That’s the concern being raised once again by Ben Parfitt of the Canadian Centre for Policy Alternatives (CCPA) in a new two-part investigative series sponsored by by the Corporate Mapping Project, which is a collaborative effort involving the University of Victoria, the CCPA and Parkland Institute.
The CCPA is calling for a perimeter that would prevent any fracking within a 10-kilometre radius of Peace River dams, and a further perimeter beyond that of 15 kilometres that would only allow for fracking if independent experts can give assurances that they would pose "zero risk" to dams.

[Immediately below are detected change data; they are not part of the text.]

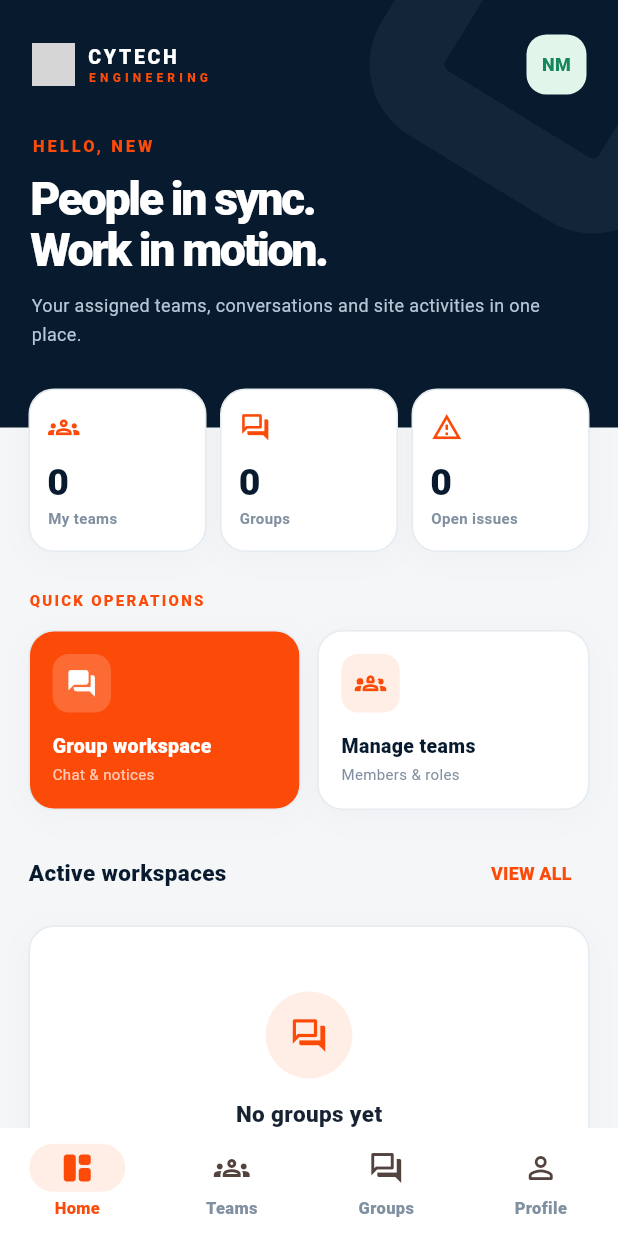
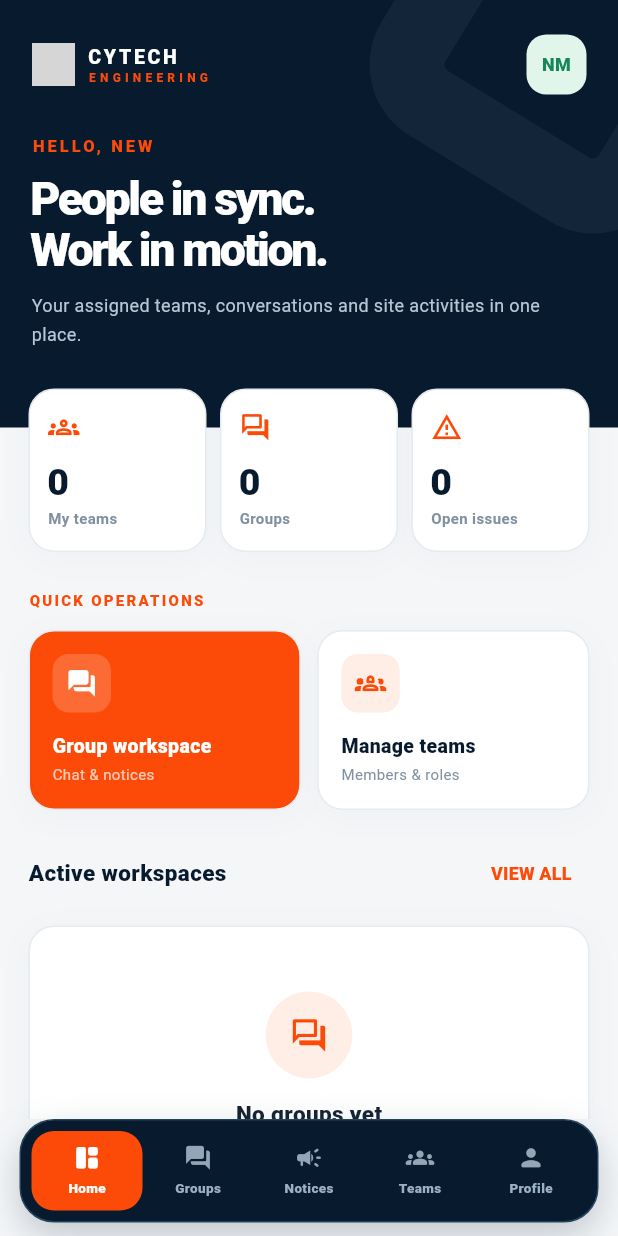
Before and after one commit to techninxa2026-design/cytech_manpower_ms, a Flutter app: the screen it shows after launch, after a tap on "GET STARTED", after a tap on "CREATE ACCOUNT", on a phone screen of 412 x 824 dp. Run offline on Flutter 3.47's test engine with Material 3 defaults, Android fonts, the phone set to English and light mode, and no system bars; our stand-ins replace image_picker, pdf, printing, shared_preferences; grey boxes are pictures that could not be loaded.

Commit message:
feat(v5): add floating five-item role-aware dock with Public Notices and Accounts destinations

```diff
--- a/lib/screens/main_shell.dart
+++ b/lib/screens/main_shell.dart
@@ -3,6 +3,8 @@ import '../core/app_store.dart';
 import '../core/cytech_theme.dart';
 import 'management_pages.dart';
 import 'group_room.dart';
+import 'public_notices.dart';
+import 'accounts_page.dart';
 
 void pushPage(BuildContext context,Widget page){
   Navigator.push(context,MaterialPageRoute(builder:(_)=>page));
@@ -18,51 +20,71 @@ class _MainShellState extends State<MainShell>{
   @override void dispose(){searchController.dispose();super.dispose();}
   AppStore get store=>widget.store;
   @override Widget build(BuildContext context)=>AnimatedBuilder(animation:store,builder:(context,_){
-    final titles=['Workspace','Teams','Groups','Profile'];
+    final titles=['Workspace','Groups','Public Notices','Teams',
+      store.isAdmin?'Accounts':'Profile'];
     return Scaffold(
+      extendBody:true,
       body:SafeArea(child:Column(children:[
-        if(tab!=0)Container(color:cyCanvas,padding:const EdgeInsets.fromLTRB(20,17,20,14),
+        if(tab!=0)Container(color:cyCanvas,padding:const EdgeInsets.fromLTRB(19,17,19,11),
           child:Row(children:[
             Expanded(child:Column(crossAxisAlignment:CrossAxisAlignment.start,children:[
               const Text('CYTECH / OPERATIONS',style:TextStyle(color:cyOrange,
                 fontSize:9,letterSpacing:1.4,fontWeight:FontWeight.w900)),
-              const SizedBox(height:4),
+              const SizedBox(height:5),
               Text(titles[tab],style:const TextStyle(fontWeight:FontWeight.w900,
-                color:cyNavy,fontSize:26,letterSpacing:-1)),
+                color:cyNavy,fontSize:25,letterSpacing:-1)),
             ])),
-            if(store.isAdmin&&(tab==1||tab==2))
-              IconButton.filled(onPressed:()=>tab==1?
+            if(store.isAdmin&&(tab==1||tab==3))
+              IconButton.filled(onPressed:()=>tab==3?
                 pushPage(context,TeamEditor(store:store)):
                 pushPage(context,GroupEditor(store:store)),
                 style:IconButton.styleFrom(backgroundColor:cyOrange),
                 icon:const Icon(Icons.add_rounded,color:Colors.white)),
-            if(tab==3)const BrandMark(size:33),
+            if(tab==4)const BrandMark(size:30),
           ])),
         Expanded(child:IndexedStack(index:tab,children:[
           _dashboard(),
+          _groups(),
+          WorkNoticeCenter(store:store),
           _teams(),
-          _groups(),
-          _profile(),
+          store.isAdmin?AccountsCenter(store:store):_profile(),
         ])),
       ])),
-      bottomNavigationBar:NavigationBar(
-        backgroundColor:Colors.white,surfaceTintColor:Colors.white,
-        height:72,indicatorColor:cyOrangeSoft,
-        selectedIndex:tab,onDestinationSelected:(index)=>setState(()=>tab=index),
-        labelTextStyle:WidgetStateProperty.resolveWith((states)=>TextStyle(
-          fontSize:11,fontWeight:FontWeight.w800,
-          color:states.contains(WidgetState.selected)?cyOrange:cyMuted)),
-        destinations:const [
-          NavigationDestination(icon:Icon(Icons.space_dashboard_outlined),
-            selectedIcon:Icon(Icons.space_dashboard_rounded,color:cyOrange),label:'Home'),
-          NavigationDestination(icon:Icon(Icons.groups_outlined),
-            selectedIcon:Icon(Icons.groups_rounded,color:cyOrange),label:'Teams'),
-          NavigationDestination(icon:Icon(Icons.forum_outlined),
-            selectedIcon:Icon(Icons.forum_rounded,color:cyOrange),label:'Groups'),
-          NavigationDestination(icon:Icon(Icons.person_outline_rounded),
-            selectedIcon:Icon(Icons.person_rounded,color:cyOrange),label:'Profile'),
-        ],
-      ),
+      bottomNavigationBar:SafeArea(top:false,child:Container(
+        margin:const EdgeInsets.fromLTRB(13,0,13,9),
+        padding:const EdgeInsets.symmetric(horizontal:7,vertical:7),
+        decoration:BoxDecoration(color:cyNavy,
+          borderRadius:BorderRadius.circular(23),
+          border:Border.all(color:const Color(0xFF24445C),width:1),
+          boxShadow:const [BoxShadow(color:Color(0x36051B2E),blurRadius:20,offset:Offset(0,9))]),
+        child:Row(children:[
+          for(final item in <(String,IconData)>[
+            ('Home',Icons.space_dashboard_rounded),
+            ('Groups',Icons.forum_rounded),
+            ('Notices',Icons.campaign_rounded),
+            ('Teams',Icons.groups_rounded),
+            (store.isAdmin?'Accounts':'Profile',
+              store.isAdmin?Icons.account_balance_wallet_rounded:Icons.person_rounded)
+          ].asMap().entries)Expanded(child:InkWell(
+            key:Key('dock_'+item.key.toString()),
+            borderRadius:BorderRadius.circular(16),
+            onTap:()=>setState(()=>tab=item.key),
+            child:AnimatedContainer(duration:const Duration(milliseconds:200),
+              padding:const EdgeInsets.symmetric(vertical:8,horizontal:2),
+              decoration:BoxDecoration(
+                color:tab==item.key?cyOrange:Colors.transparent,
+                borderRadius:BorderRadius.circular(15)),
+              child:Column(mainAxisSize:MainAxisSize.min,children:[
+                Icon(item.value.$2,size:19,
+                  color:tab==item.key?Colors.white:const Color(0xFF91A7B8)),
+                const SizedBox(height:5),
+                FittedBox(fit:BoxFit.scaleDown,
+                  child:Text(item.value.$1,style:TextStyle(
+                    fontSize:9,fontWeight:FontWeight.w900,
+                    color:tab==item.key?Colors.white:const Color(0xFF9AB1C2)))),
+              ]))))
+        ]),
+      )),
     );
   });
 
@@ -79,7 +101,10 @@ class _MainShellState extends State<MainShell>{
           crossAxisAlignment:CrossAxisAlignment.start,children:[
           Row(children:[
             const BrandLockup(dark:true,compact:true),const Spacer(),
-            InkWell(onTap:()=>setState(()=>tab=3),child:PersonAvatar(store.me,size:40)),
+            InkWell(onTap:()=>store.isAdmin?Navigator.push(context,MaterialPageRoute(
+              builder:(_)=>Scaffold(appBar:AppBar(title:const Text('Profile')),
+                body:SafeArea(child:_profile())))):setState(()=>tab=4),
+              child:PersonAvatar(store.me,size:40)),
           ]),
           const SizedBox(height:27),
           Text('HELLO, '+(store.isAdmin?'ADMIN':store.me.name.split(' ').first.toUpperCase()),
@@ -111,11 +136,11 @@ class _MainShellState extends State<MainShell>{
           Row(children:[
             Expanded(child:_shortcut(
               icon:Icons.forum_rounded,title:'Group workspace',subtitle:'Chat & notices',
-              orange:true,onTap:()=>setState(()=>tab=2))),
+              orange:true,onTap:()=>setState(()=>tab=1))),
             const SizedBox(width:11),
             Expanded(child:_shortcut(
               icon:Icons.groups_2_outlined,title:'Manage teams',subtitle:'Members & roles',
-              onTap:()=>setState(()=>tab=1))),
+              onTap:()=>setState(()=>tab=3))),
           ]),
           if(store.isAdmin)...[
             const SizedBox(height:10),
@@ -129,12 +154,12 @@ class _MainShellState extends State<MainShell>{
                 onTap:()=>pushPage(context,TeamEditor(store:store)))),
             ]),
           ],
-          SectionTitle('Active workspaces',action:'VIEW ALL',onTap:()=>setState(()=>tab=2)),
+          SectionTitle('Active workspaces',action:'VIEW ALL',onTap:()=>setState(()=>tab=1)),
           if(groups.isEmpty)const EmptyPanel(title:'No groups yet',
             message:'An admin can create a group and assign you to it.',icon:Icons.forum_outlined),
           for(final g in groups.take(3))Padding(padding:const EdgeInsets.only(bottom:9),
             child:_groupCard(g)),
-          SectionTitle('Latest operational updates',action:'GROUPS',onTap:()=>setState(()=>tab=2)),
+          SectionTitle('Latest operational updates',action:'GROUPS',onTap:()=>setState(()=>tab=1)),
           _updates(groups),
           const SizedBox(height:10),
           const InfoBanner('Offline preview: your changes are saved only on this Android device. '
```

Based on documents and emails released under the Freedom of Information and Protection of Privacy Act, Parfitt details the concerns that BC Hydro engineers raised over the years about the potential impact of induced seismicity from fracking on hydro-electric dams on the Peace River. It goes over similar ground covered by Parfitt in a previous investigation in 2016.
"The new information shows very, very clearly that there is a scenario in which a strong enough earthquake close by the Peace Canyon dam could set in motion events that could bring the dam down," Parfitt told Business in Vancouver.
According to emails released through an FOI request, BC Hydro engineers raised concerns about the potential impact of fracking on BC Hydro dams on the Peace River: Peace Canyon, WAC Bennett and Site C, which is still under construction.
Of particular concern is the Peace Canyon dam, which might not be as earthquake-proof as the newer Site C dam.
Parfitt says BC Hydro knew for more than a decade that the Peace Canyon dam is built on weak, unstable rock, making it vulnerable to fracking induced earthquakes.
He says BC Hydro’s concerns were not widely shared within the Crown corporation, however, and that they were largely kept secret from a joint federal-provincial review panel that evaluated the Site C dam project.
Parfitt cites Scott Gilliss, BC Hydro’s dam safety specialist, who wrote so many emails raising concerns about the potential impact of fracking on the Peace Canyon dam that he began to sound “like a broken record.”
Ray Stewart, BC Hydro’s chief safety, health and environmental officer and director of dam safety, likewise raised concerns, warning of “immediate and future potential risks to BC Hydro’s reservoir, dam and power generation infrastructure.”
The potential damage from induced seismicity from fracking was considered by a joint federal-provincial review panel during hearings for the Site C dam project.
That dam is designed to withstand an earthquake of up to 7.7 magnitude. The most powerful quake yet registered from fracking in B.C. was 4.6, though a 5.7 magnitude quake occurred in Oklahoma in 2011. The Peace Canyon dam may be more vulnerable than Site C or Bennett dam.
"In BC Hydro's own estimation, the seismic tolerance of its Peace Canyon dam is far lower than it was thought to be at the time the dam was constructed," Parfitt said.
To address public concerns about hydraulic fracturing, the NDP government commissioned a scientific review panel to study it. In February 2019, the scientific panel produced a 236-page report, which included assessments of induced seismicity risks in general.
That report raised no concerns specific to hydro-electric dams on the Peace River.
"We recently completed an independent scientific review of the hydraulic fracturing process in B.C that found our regulatory framework to be robust," the ministry of Energy, Mines and Petroleum Resources said in a written statement to Business in Vancouver.
"The Oil & Gas Commission requires that companies planning activities near a hydro-electric dam must coordinate with BC Hydro and ensure appropriate safeguards are in place. In addition, there are no hydraulic fracturing or disposal wells operating within 5 (kilometres) of any BC Hydro dam and none operating within 10 kms of the Peace Canyon or Bennett Dams.”